Apple's freshly sliced shares climb

August 20, 2014

Freshly split Apple shares closed at a high on Tuesday, with investors evidently betting the California company will debut popular new gadgets, perhaps a smart watch and an iPhone 6.

Shares in the iPhone, iPad, iPod and Macintosh computer maker were trading at $100.53 each when the formal trading day ended at the Nasdaq exchange, and shed just a dime in after-market transactions.

"After improving the executive leadership team and adding over a dozen leaders in key areas of competency including fashion, medical research, digital content and marketing and wearables, we believe CEO Tim Cook now has the bench in place to execute on new product categories," Morgan Stanley said in a note to investors.

Morgan Stanley recommended being in position for "iPhone 6 and iWatch product cycles" and set a price target of $110 per Apple .

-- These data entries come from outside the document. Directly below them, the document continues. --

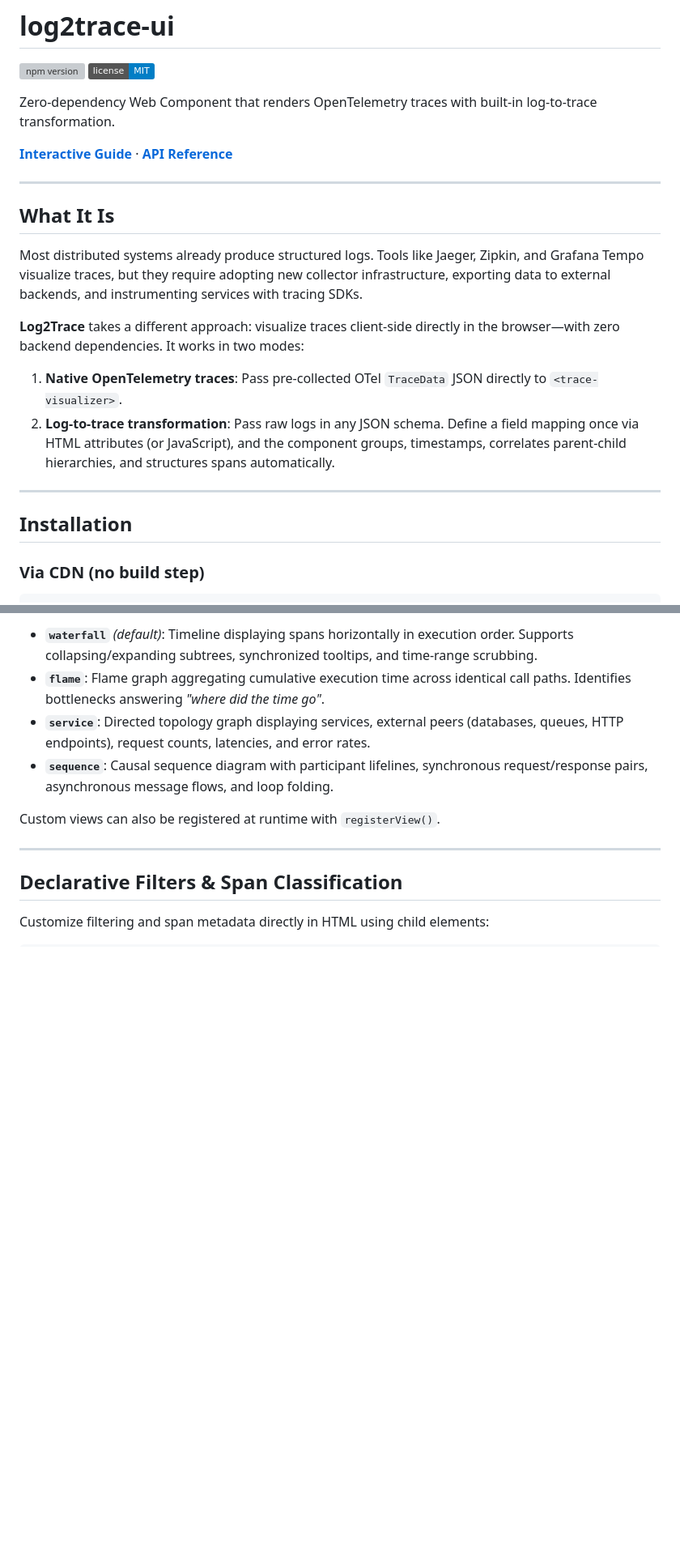
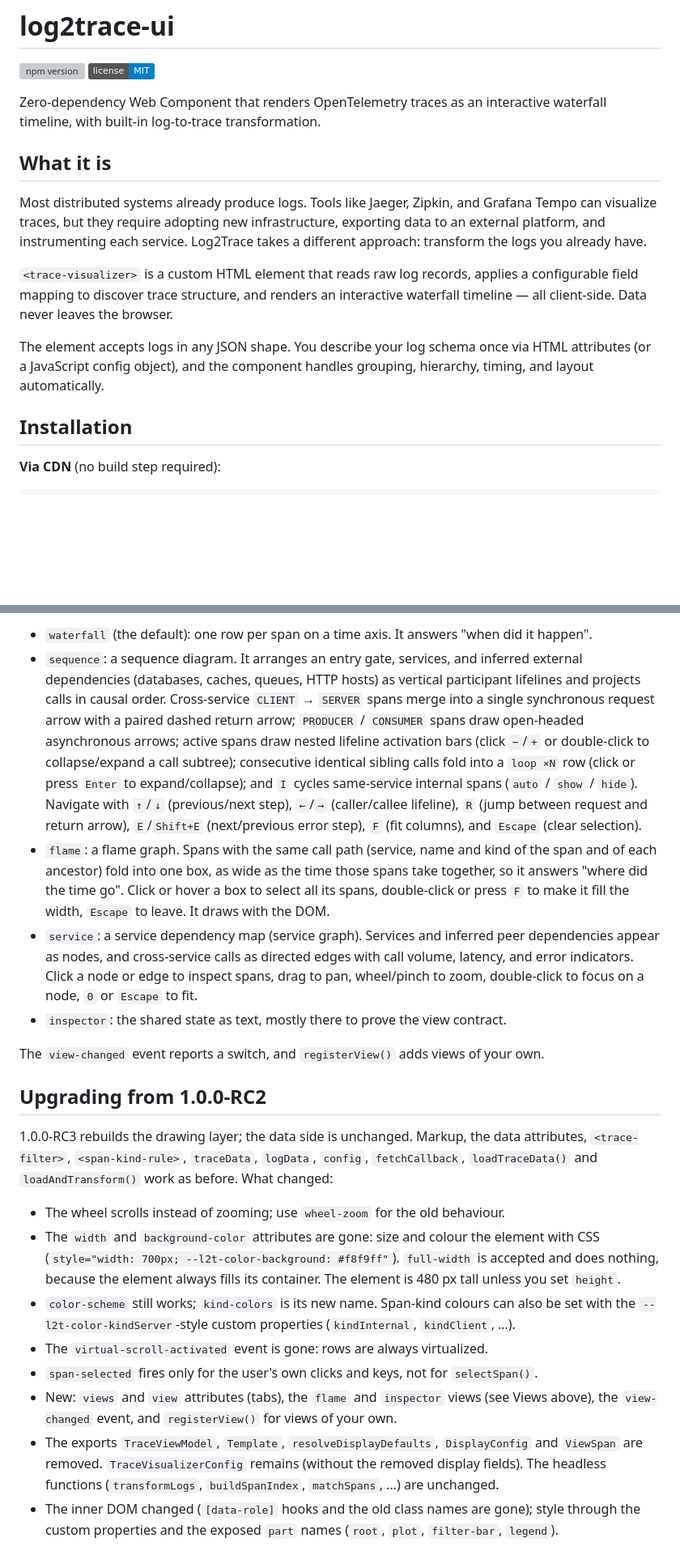
Before and after one commit to rukpet/log2trace, a Markdown page: README.md, 2 parts joined by grey strips. Shown at 81% size. Rendered like a GitHub page; badges without logos; blank space fills up the shorter version; grey boxes are pictures that could not be loaded.

````diff
--- a/README.md
+++ b/README.md
@@ -3,26 +3,18 @@
 [![npm version](https://img.shields.io/npm/v/log2trace-ui.svg)](https://www.npmjs.com/package/log2trace-ui)
 [![License: MIT](https://img.shields.io/badge/license-MIT-blue.svg)](LICENSE)
 
-Zero-dependency Web Component that renders OpenTelemetry traces with built-in log-to-trace transformation.
+Zero-dependency Web Component that renders OpenTelemetry traces as an interactive waterfall timeline, with built-in log-to-trace transformation.
 
-[**Interactive Guide**](https://rukpet.github.io/log2trace/guide.html) &middot;
-[**API Reference**](https://rukpet.github.io/log2trace/api/)
+## What it is
 
----
+Most distributed systems already produce logs. Tools like Jaeger, Zipkin, and Grafana Tempo can visualize traces, but they require adopting new infrastructure, exporting data to an external platform, and instrumenting each service. Log2Trace takes a different approach: transform the logs you already have.
 
-## What It Is
+`<trace-visualizer>` is a custom HTML element that reads raw log records, applies a configurable field mapping to discover trace structure, and renders an interactive waterfall timeline — all client-side. Data never leaves the browser.
 
-Most distributed systems already produce structured logs. Tools like Jaeger, Zipkin, and Grafana Tempo visualize traces, but they require adopting new collector infrastructure, exporting data to external backends, and instrumenting services with tracing SDKs.
-
-**Log2Trace** takes a different approach: visualize traces client-side directly in the browser—with zero backend dependencies. It works in two modes:
-
-1. **Native OpenTelemetry traces**: Pass pre-collected OTel `TraceData` JSON directly to `<trace-visualizer>`.
-2. **Log-to-trace transformation**: Pass raw logs in any JSON schema. Define a field mapping once via HTML attributes (or JavaScript), and the component groups, timestamps, correlates parent-child hierarchies, and structures spans automatically.
-
----
+The element accepts logs in any JSON shape. You describe your log schema once via HTML attributes (or a JavaScript config object), and the component handles grouping, hierarchy, timing, and layout automatically.
 
 ## Installation
 
-### Via CDN (no build step)
+**Via CDN** (no build step required):
 
 ```html
@@ -83,15 +71,23 @@ Each original log line is preserved as an OpenTelemetry event on its correspondi
 ```
 
-* **`waterfall`** *(default)*: Timeline displaying spans horizontally in execution order. Supports collapsing/expanding subtrees, synchronized tooltips, and time-range scrubbing.
-* **`flame`**: Flame graph aggregating cumulative execution time across identical call paths. Identifies bottlenecks answering *"where did the time go"*.
-* **`service`**: Directed topology graph displaying services, external peers (databases, queues, HTTP endpoints), request counts, latencies, and error rates.
-* **`sequence`**: Causal sequence diagram with participant lifelines, synchronous request/response pairs, asynchronous message flows, and loop folding.
+- `waterfall` (the default): one row per span on a time axis. It answers "when did it happen".
+- `sequence`: a sequence diagram. It arranges an entry gate, services, and inferred external dependencies (databases, caches, queues, HTTP hosts) as vertical participant lifelines and projects calls in causal order. Cross-service `CLIENT` → `SERVER` spans merge into a single synchronous request arrow with a paired dashed return arrow; `PRODUCER` / `CONSUMER` spans draw open-headed asynchronous arrows; active spans draw nested lifeline activation bars (click `−`/`+` or double-click to collapse/expand a call subtree); consecutive identical sibling calls fold into a `loop ×N` row (click or press `Enter` to expand/collapse); and `I` cycles same-service internal spans (`auto` / `show` / `hide`). Navigate with `↑`/`↓` (previous/next step), `←`/`→` (caller/callee lifeline), `R` (jump between request and return arrow), `E`/`Shift+E` (next/previous error step), `F` (fit columns), and `Escape` (clear selection).
+- `flame`: a flame graph. Spans with the same call path (service, name and kind of the span and of each ancestor) fold into one box, as wide as the time those spans take together, so it answers "where did the time go". Click or hover a box to select all its spans, double-click or press `F` to make it fill the width, `Escape` to leave. It draws with the DOM.
+- `service`: a service dependency map (service graph). Services and inferred peer dependencies appear as nodes, and cross-service calls as directed edges with call volume, latency, and error indicators. Click a node or edge to inspect spans, drag to pan, wheel/pinch to zoom, double-click to focus on a node, `0` or `Escape` to fit.
+- `inspector`: the shared state as text, mostly there to prove the view contract.
 
-Custom views can also be registered at runtime with `registerView()`.
+The `view-changed` event reports a switch, and `registerView()` adds views of your own.
 
----
+## Upgrading from 1.0.0-RC2
 
-## Declarative Filters & Span Classification
+1.0.0-RC3 rebuilds the drawing layer; the data side is unchanged. Markup, the data attributes, `<trace-filter>`, `<span-kind-rule>`, `traceData`, `logData`, `config`, `fetchCallback`, `loadTraceData()` and `loadAndTransform()` work as before. What changed:
 
-Customize filtering and span metadata directly in HTML using child elements:
+- The wheel scrolls instead of zooming; use `wheel-zoom` for the old behaviour.
+- The `width` and `background-color` attributes are gone: size and colour the element with CSS (`style="width: 700px; --l2t-color-background: #f8f9ff"`). `full-width` is accepted and does nothing, because the element always fills its container. The element is 480 px tall unless you set `height`.
+- `color-scheme` still works; `kind-colors` is its new name. Span-kind colours can also be set with the `--l2t-color-kindServer`-style custom properties (`kindInternal`, `kindClient`, …).
+- The `virtual-scroll-activated` event is gone: rows are always virtualized.
+- `span-selected` fires only for the user's own clicks and keys, not for `selectSpan()`.
+- New: `views` and `view` attributes (tabs), the `flame` and `inspector` views (see Views above), the `view-changed` event, and `registerView()` for views of your own.
+- The exports `TraceViewModel`, `Template`, `resolveDisplayDefaults`, `DisplayConfig` and `ViewSpan` are removed. `TraceVisualizerConfig` remains (without the removed display fields). The headless functions (`transformLogs`, `buildSpanIndex`, `matchSpans`, …) are unchanged.
+- The inner DOM changed (`[data-role]` hooks and the old class names are gone); style through the custom properties and the exposed `part` names (`root`, `plot`, `filter-bar`, `legend`).
 
````
Also changed, not shown: other parts of README.md (+33 -84 lines).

Apple is rumored to be planning a September 9 event to unveil its long-anticipated large-screen iPhone. Apple has declined to comment on what it has in store.

Apple's next-generation iPhones are expected to have larger screens and faster processors.

The new high for Apple shares came a little more than a month after a 7-for-1 stock split.

The stock split, announced earlier this year, has no impact on the underlying value of Apple. But such a move can give a company a psychological boost by lowering the cost of each share.

Under the split, the fourth in Apple's history, shareholders received seven of the new shares for every old share they owned.

Cook has said the split would make Apple stock "more accessible to a larger number of investors."

Explore further: Apple shares tumble after lackluster earnings

Related Stories

Optimism on Apple as stock splits

June 6, 2014

Apple shares dipped Friday ahead of a 7-to-1 stock split, with shares near their highest level since October 2012 amid optimism over the tech giant's prospects.

Recommended for you

Robo-whiskers mimic animals exploring their surroundings

August 4, 2015

Many mammals, including seals and rats, rely on their whiskers to sense their way through dark environments. Inspired by these animals, scientists working at the University of Illinois at Urbana-Champaign and Illinois' Advanced ...

0 comments

Please sign in to add a comment. Registration is free, and takes less than a minute. Read more

Click here to reset your password.
Sign in to get notified via email when new comments are made.